Five Reasons Why Using Dropbox Puts Your Business at Risk

As a way for friends and family to share information, or simply to catalogue your digital photo files, Dropbox is a superb resource.

dropbox security


It’s simplicity, openness, and ease of use makes it the perfect tool for sharing. However, the very things that make Dropbox an easy way to distribute information, also makes it a potential liability for business users.

Here are five good reasons why your business should not be entrusting your sensitive data to Dropbox:

  1. Risk of Data Loss

Because Dropbox was designed for the average user and was not intended specifically for business, oversight controls are much less stringent than true enterprise data management systems. One of the primary concerns with Dropbox is that any device with an instance of Dropbox installed can access your corporate Dropbox account and synch all your data without your IT Admin even knowing.

This means that an employee can be walking around with your critical data on an non-secure laptop or tablet. Even if they have no intention of causing the firm harm, your data is now at risk.

  1. Potential for Data Theft

Last fall, hackers claiming to have over seven million Dropbox usernames and passwords leaked some of this data to the internet threatening to release more unless they were paid a ransom.
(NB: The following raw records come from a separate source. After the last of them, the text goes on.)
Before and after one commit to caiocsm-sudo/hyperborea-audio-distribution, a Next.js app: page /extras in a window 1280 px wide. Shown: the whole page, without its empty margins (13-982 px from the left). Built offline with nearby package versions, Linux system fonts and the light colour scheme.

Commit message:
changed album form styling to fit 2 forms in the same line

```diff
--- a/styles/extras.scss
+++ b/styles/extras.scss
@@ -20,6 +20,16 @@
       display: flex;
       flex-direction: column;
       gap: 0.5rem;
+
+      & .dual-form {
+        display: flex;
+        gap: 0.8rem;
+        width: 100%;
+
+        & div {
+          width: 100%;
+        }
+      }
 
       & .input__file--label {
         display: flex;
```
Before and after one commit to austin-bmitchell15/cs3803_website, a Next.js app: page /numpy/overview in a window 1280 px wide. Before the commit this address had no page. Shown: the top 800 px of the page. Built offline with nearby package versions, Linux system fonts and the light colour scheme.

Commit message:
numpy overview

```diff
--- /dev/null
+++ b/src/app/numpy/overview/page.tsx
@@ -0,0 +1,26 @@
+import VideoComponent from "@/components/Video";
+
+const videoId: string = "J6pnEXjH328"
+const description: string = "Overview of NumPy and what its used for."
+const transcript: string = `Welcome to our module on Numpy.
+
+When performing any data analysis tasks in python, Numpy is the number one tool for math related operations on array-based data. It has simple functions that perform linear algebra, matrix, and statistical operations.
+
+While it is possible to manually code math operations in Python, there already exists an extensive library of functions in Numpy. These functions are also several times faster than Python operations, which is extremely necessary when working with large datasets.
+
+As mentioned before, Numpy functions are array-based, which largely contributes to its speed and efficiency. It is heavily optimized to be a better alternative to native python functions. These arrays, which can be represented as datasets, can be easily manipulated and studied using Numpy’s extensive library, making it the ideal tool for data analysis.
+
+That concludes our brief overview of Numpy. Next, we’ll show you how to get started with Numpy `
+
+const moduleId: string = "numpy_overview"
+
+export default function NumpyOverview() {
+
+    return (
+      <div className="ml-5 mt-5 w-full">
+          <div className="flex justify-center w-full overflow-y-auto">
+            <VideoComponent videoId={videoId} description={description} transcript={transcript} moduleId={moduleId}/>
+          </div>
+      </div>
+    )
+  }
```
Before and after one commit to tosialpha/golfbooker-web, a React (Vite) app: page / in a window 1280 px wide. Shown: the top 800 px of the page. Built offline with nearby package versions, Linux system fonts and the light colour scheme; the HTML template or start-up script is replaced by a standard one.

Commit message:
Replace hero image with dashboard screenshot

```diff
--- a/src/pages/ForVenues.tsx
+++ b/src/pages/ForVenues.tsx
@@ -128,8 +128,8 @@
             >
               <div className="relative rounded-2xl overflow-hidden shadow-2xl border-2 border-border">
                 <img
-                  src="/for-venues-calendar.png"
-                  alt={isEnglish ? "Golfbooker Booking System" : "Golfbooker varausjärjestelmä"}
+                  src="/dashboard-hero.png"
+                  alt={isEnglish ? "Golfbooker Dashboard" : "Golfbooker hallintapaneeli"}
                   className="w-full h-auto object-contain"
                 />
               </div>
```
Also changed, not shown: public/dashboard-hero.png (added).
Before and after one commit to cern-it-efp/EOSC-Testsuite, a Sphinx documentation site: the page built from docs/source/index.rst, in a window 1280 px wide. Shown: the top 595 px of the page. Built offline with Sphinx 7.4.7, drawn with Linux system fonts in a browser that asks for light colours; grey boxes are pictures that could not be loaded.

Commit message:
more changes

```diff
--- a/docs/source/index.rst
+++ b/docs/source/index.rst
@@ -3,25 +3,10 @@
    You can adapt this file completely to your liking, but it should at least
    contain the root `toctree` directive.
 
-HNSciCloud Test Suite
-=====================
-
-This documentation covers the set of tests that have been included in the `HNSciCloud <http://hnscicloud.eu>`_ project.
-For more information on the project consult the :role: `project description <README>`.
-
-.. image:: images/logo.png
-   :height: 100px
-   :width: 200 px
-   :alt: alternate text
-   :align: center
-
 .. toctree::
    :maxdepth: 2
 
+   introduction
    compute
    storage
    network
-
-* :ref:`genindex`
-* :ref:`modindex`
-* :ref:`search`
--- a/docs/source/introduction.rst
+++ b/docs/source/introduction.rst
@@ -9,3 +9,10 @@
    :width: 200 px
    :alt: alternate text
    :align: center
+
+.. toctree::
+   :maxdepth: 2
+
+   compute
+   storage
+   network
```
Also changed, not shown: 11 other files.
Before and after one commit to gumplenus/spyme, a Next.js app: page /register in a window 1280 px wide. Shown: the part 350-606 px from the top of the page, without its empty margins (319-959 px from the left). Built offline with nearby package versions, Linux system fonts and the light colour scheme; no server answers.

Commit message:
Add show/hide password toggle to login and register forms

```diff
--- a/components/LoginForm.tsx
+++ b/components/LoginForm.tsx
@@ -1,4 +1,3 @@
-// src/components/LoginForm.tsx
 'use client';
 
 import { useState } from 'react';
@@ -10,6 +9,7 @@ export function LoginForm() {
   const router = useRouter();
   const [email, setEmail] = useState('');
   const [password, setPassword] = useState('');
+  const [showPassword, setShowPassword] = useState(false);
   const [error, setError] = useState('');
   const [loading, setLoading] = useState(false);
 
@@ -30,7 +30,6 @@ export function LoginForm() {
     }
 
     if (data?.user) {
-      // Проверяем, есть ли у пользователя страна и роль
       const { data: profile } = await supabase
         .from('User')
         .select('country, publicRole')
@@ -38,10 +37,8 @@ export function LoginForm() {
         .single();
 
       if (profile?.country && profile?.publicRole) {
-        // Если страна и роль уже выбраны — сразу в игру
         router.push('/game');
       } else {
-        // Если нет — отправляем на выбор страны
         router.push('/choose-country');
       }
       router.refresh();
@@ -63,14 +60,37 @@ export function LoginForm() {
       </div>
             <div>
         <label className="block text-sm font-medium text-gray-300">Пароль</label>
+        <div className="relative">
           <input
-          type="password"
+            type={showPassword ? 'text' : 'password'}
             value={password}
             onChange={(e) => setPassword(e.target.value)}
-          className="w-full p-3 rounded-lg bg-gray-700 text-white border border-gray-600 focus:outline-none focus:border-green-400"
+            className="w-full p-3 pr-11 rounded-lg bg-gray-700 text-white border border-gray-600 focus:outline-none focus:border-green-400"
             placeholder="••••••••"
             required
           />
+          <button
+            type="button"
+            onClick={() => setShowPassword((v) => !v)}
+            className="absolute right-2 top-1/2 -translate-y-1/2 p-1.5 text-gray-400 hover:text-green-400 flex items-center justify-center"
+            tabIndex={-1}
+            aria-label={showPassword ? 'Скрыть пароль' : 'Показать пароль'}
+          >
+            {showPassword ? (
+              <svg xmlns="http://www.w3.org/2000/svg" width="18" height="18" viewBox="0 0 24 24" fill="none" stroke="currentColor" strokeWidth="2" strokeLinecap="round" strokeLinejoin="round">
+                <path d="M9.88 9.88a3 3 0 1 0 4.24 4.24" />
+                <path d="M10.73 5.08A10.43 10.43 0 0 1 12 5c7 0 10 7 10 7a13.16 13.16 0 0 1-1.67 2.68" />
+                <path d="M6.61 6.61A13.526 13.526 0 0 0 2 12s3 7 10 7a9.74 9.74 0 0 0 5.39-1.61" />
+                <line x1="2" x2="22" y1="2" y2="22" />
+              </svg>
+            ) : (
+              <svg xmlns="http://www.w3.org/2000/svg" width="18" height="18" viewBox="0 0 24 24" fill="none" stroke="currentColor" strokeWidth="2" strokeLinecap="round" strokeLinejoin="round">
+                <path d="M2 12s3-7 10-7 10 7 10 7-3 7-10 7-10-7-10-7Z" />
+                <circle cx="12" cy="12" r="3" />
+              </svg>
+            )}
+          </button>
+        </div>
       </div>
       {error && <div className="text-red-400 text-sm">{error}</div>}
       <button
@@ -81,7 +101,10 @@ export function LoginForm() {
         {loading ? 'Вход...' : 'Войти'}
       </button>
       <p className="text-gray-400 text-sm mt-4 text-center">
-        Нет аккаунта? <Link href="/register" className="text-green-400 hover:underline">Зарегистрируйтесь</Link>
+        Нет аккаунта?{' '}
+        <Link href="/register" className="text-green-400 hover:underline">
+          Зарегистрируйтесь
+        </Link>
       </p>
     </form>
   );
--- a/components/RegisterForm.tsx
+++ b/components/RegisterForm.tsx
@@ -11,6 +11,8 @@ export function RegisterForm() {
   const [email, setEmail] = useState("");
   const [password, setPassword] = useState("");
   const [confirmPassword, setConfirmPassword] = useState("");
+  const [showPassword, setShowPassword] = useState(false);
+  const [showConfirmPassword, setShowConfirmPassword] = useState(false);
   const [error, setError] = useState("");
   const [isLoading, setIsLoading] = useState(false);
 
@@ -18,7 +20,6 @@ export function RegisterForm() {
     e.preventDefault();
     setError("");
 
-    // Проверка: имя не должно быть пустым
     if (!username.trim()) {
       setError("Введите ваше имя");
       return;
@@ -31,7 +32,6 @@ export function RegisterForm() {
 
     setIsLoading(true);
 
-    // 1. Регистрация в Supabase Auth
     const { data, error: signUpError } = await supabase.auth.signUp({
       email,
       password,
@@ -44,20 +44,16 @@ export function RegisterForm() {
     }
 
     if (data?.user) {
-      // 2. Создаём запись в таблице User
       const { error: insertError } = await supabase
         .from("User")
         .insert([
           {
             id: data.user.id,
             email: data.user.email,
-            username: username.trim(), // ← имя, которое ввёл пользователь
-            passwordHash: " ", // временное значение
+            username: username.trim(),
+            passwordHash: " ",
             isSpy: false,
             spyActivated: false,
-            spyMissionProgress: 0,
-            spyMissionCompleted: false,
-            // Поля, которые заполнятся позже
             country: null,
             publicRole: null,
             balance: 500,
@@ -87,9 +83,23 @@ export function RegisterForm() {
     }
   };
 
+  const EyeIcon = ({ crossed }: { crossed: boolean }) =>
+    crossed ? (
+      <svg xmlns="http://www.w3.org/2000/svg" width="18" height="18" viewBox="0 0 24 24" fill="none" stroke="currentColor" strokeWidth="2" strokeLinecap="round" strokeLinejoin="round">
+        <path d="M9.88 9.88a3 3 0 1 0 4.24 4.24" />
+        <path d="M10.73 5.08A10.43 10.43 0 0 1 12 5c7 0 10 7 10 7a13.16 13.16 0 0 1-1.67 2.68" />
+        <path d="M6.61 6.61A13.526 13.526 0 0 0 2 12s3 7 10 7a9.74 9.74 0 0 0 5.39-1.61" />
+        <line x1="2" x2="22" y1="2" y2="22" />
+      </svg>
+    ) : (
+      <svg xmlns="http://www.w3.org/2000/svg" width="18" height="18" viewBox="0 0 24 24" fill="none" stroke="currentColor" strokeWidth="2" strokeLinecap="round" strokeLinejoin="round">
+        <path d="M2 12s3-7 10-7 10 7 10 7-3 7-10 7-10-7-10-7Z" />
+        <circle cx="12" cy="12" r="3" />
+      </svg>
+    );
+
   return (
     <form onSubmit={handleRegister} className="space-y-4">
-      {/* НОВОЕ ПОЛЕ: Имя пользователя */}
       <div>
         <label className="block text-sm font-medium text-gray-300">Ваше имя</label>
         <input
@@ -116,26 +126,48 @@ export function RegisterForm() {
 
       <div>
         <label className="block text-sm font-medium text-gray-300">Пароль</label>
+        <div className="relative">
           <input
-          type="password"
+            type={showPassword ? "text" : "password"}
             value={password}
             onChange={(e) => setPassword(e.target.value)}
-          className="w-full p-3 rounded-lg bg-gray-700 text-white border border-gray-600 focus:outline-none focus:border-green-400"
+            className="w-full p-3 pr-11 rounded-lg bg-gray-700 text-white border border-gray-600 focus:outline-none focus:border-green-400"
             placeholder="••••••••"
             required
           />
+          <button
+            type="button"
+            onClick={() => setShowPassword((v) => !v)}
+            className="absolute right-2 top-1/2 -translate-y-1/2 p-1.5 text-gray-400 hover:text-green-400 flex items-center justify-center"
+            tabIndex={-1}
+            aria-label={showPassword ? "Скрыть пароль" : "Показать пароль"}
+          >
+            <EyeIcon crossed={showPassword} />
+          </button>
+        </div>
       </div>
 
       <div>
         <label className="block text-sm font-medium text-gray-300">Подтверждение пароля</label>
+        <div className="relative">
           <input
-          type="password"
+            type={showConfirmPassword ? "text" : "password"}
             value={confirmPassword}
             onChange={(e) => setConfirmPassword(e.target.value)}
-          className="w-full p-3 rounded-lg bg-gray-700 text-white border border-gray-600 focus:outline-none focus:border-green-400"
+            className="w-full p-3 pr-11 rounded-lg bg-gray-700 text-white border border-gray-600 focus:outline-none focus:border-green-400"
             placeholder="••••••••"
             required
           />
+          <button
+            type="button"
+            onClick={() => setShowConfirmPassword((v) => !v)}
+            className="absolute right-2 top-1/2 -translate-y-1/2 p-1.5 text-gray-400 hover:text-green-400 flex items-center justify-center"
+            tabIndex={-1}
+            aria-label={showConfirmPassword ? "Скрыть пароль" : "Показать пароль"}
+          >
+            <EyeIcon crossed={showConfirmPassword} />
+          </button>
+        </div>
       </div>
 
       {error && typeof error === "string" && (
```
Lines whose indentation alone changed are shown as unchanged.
Dropbox denied their servers were hacked in this case, placing the blame instead on other services to which Dropbox provides access.

But that is the problem: because there are so many possible points of entry into Dropbox, the potential for a malicious attack is very high.

  1. Dropbox Fails to Meet Compliance Requirements

Most industry regulators – and indeed many corporate compliance polices – require all data files to be maintained for a prescribed period of time. Typically, access to certain files must also be restricted to only approved individuals and in both instances, Dropbox falls short. This is because Dropbox does not allow you to set user-level read and write privileges so access to data in a Dropbox folder is either all or none.

  1. Lack of Robust Data Encryption

Dropbox has very limited data encryption capabilities that fall well below the standards of typical corporate data management systems. While this may be adequate for storing non-critical files, it is not sufficient for sensitive client data.

  1. Lack of File History Audit Trail

Because Dropbox does not provide an audit trail identifying users that accessed a file, it is not possible for IT Administrators to know when a file was modified or deleted. This can make it very difficult to enforce proper file versioning controls and protect data.

The attraction to Dropbox is understandable; it is very low-cost and provides the ease of accessibility that is the hallmark of cloud storage facilities. Having said that, there are better alternatives to safe-guard your data while still providing all the benefits the cloud has to offer.

Have questions about Dropbox for your business?  Give your team of cloud experts a call today.  We are here to make sure your business is completely safe.